I watched Eurotrip last week (it wasn’t until I was rereading this till I realised I’d misspelt it as Erotrip, which sounds like the most sensual bus journey of all time). My thoughts on it are essentially irrelevant (as is most of the putrid movie), apart from the identification of an ever-more relevant on-screen phenomenon: Meta Movie Pain. I’ve accidentally named it to be a collection of words so hipster that I can’t talk about it without flinching and therefore can only postulate my theory in writing. Here goes.
The symptons can be seen in the “Scotty Doesn’t Know” scene, where Matt Damon plays a rambunctious cock who stoats his way through a song about banging a girl who’s cheating on her boyfriend with him. If you look really closely, you can see a glimmer of all his other roles- Tom Ripley, Will Hunting, even bloody Jason Bourne-trapped in the this Guantanamo Bay of acting. It’s the look in an actor’s eyes as they realize to want extent they are pissing on their credibility, and is specific to actors who were once good. Or at least not Keira Shitely. Some actors don’t seem to be afflicted by this: James Spader in Secretary, for example, seems perfectly able to quell this inner turmoil when presented with Maggie Gyllenhaal’s naked derriere. That said, even his more thinky roles involved him screwing Rosanna Arquette’s leg wound and, in a far more disturbing scene, making love to Andie McDowell, so his ability to feel any sort of remorse is clearly already in question.
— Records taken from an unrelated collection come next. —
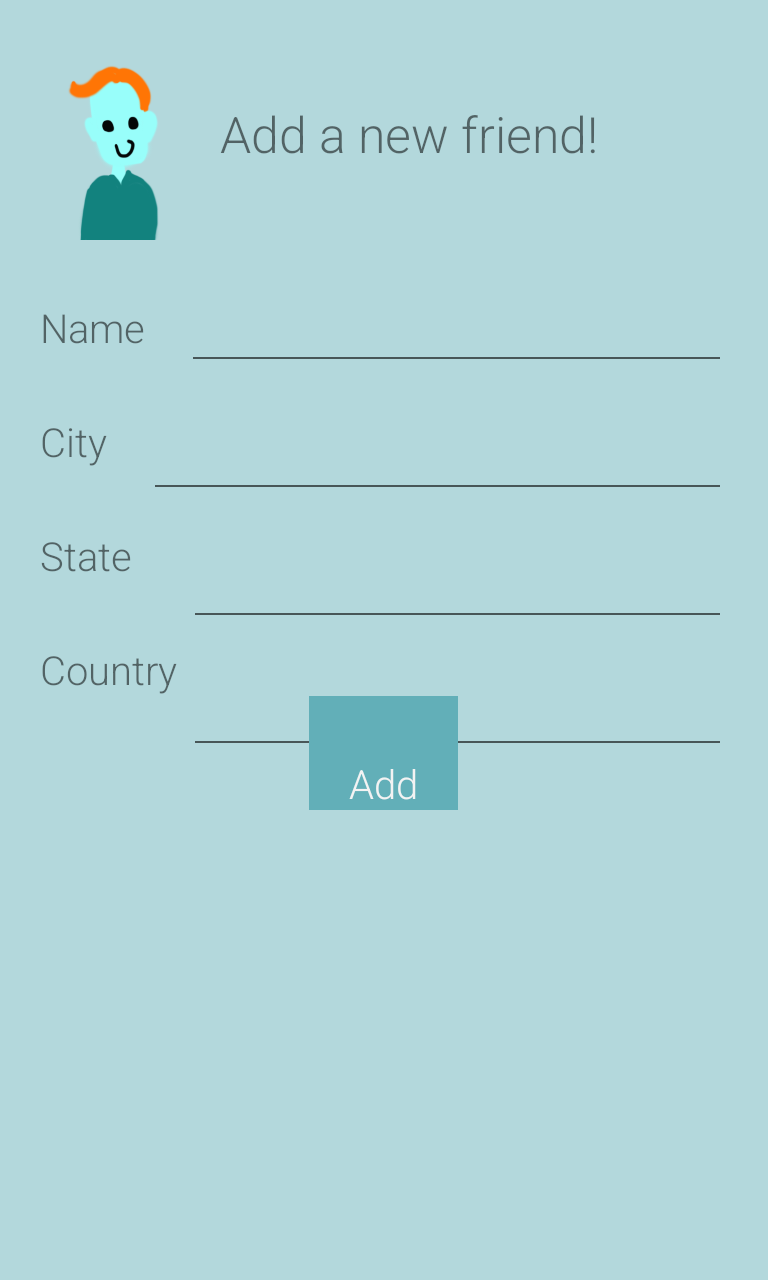
Repository: hinasakazaki/WeatherWithFriends
Layout: WeatherWithFriends/res/layout/add_fragment.xml
These files come from the project's save history. The layout is drawn as it stood at one moment and after the next save; the edit follows.
It is drawn on a 768 x 1280 px phone screen (xhdpi) without system bars, with theme AppTheme; the app's code is not run.

Above is the layout before, as saved 2014-06-10 22:49:25.

After the next save:
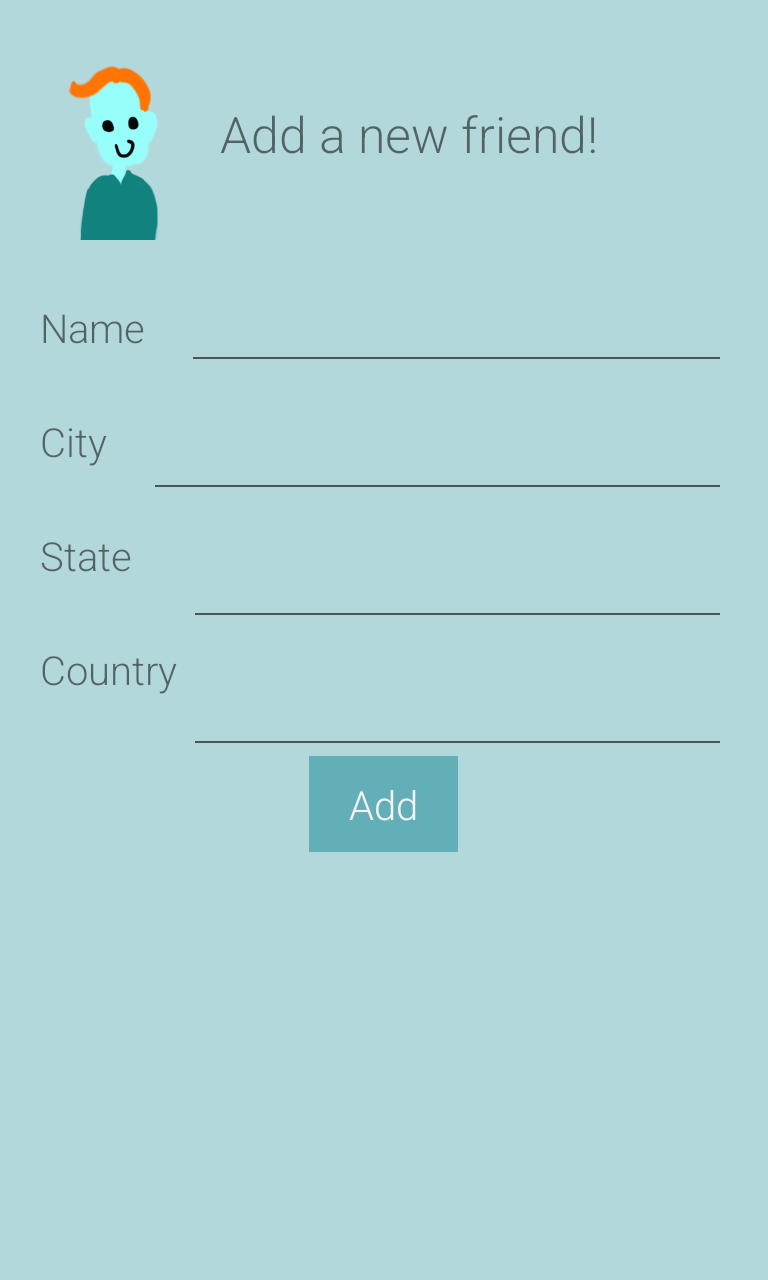
Saved 31 s later.
--- a/WeatherWithFriends/res/layout/add_fragment.xml
+++ b/WeatherWithFriends/res/layout/add_fragment.xml
@@ -144,7 +144,7 @@
             android:paddingLeft="20dp"
             android:paddingRight="20dp"
             android:layout_below="@id/country"
-            android:paddingTop="30dp"
+            android:layout_marginTop="30dp"
             android:layout_centerHorizontal="true"
             />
It can be seen on television, on occasion: every cast member of How I Met Your Mother has moved onto or already done good things, and you can see the thundering, crushing embaressment behind their eyes from Season 7 onwards. Weep for them. Weep for Glee’s Jane Lynch too, a brilliant comic actress trapped in the biggest American disaster since the sinking of the Lusitania.
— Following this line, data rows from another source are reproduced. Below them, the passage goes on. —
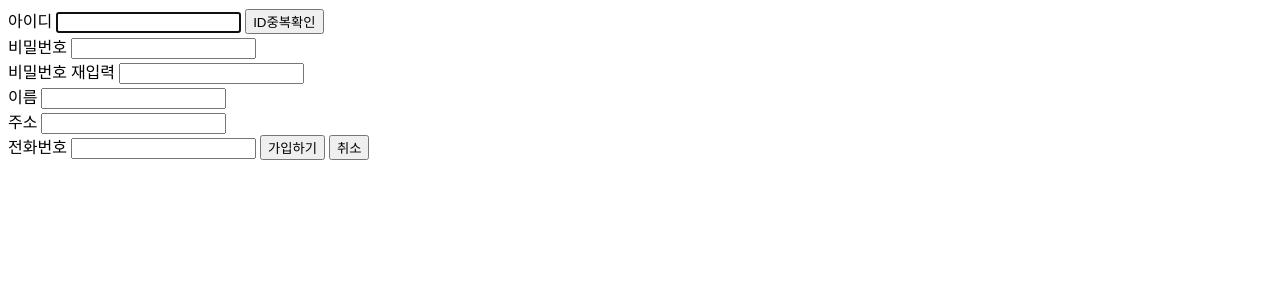
Repository: Tak-kuen/18-2
Page: http://localhost/studyjsp/ch11/registerForm.jsp
These files come from the project's save history. The page is drawn as it stood at one moment and after the next save; the edit follows.
The browser window is 1280 px wide. The pictures show the whole page.
The page is served by Tomcat 9.

Above is the page before, as saved 2018-10-31 07:35:23.

After the next save:
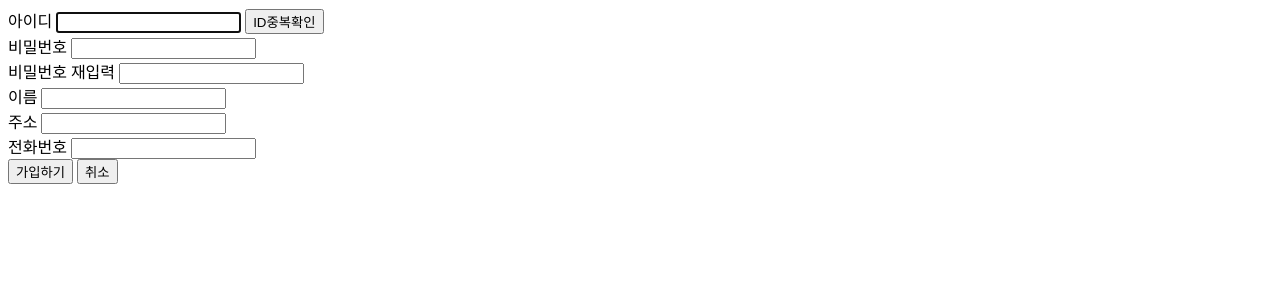
Saved 12 s later.
--- a/code/studyjsp/WebContent/ch11/registerForm.jsp
+++ b/code/studyjsp/WebContent/ch11/registerForm.jsp
@@ -19,14 +19,17 @@
 
 	<label for="repass">비밀번호 재입력</label>
 	<input id="repass" name="repass" type="password"  ><br/>
+
 	<label for="name">이름</label>
 	<input id="name" name="name" type="text" ><br/>
+
 	<label for="address">주소</label>
 	<input id="address" name="address" type="text"><br/>
+
 	<label for="tel">전화번호</label>
-	<input id="tel" name="tel" type="tel" size="20" maxlength="20" >
+	<input id="tel" name="tel" type="tel" ><br/>
 	<button id="process">가입하기</button>
-	<button id="cancel">취소</button>
+	<button id="cancel">취소</button><br/>
 
 </div>
 </body>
So I’ve decided to set up a charity to help these emotionally impoverished stars and coincidentally not to pay to get the vodka stains removed from my favourite jacket: Cheering Up for the Nominally Talented. Give generously.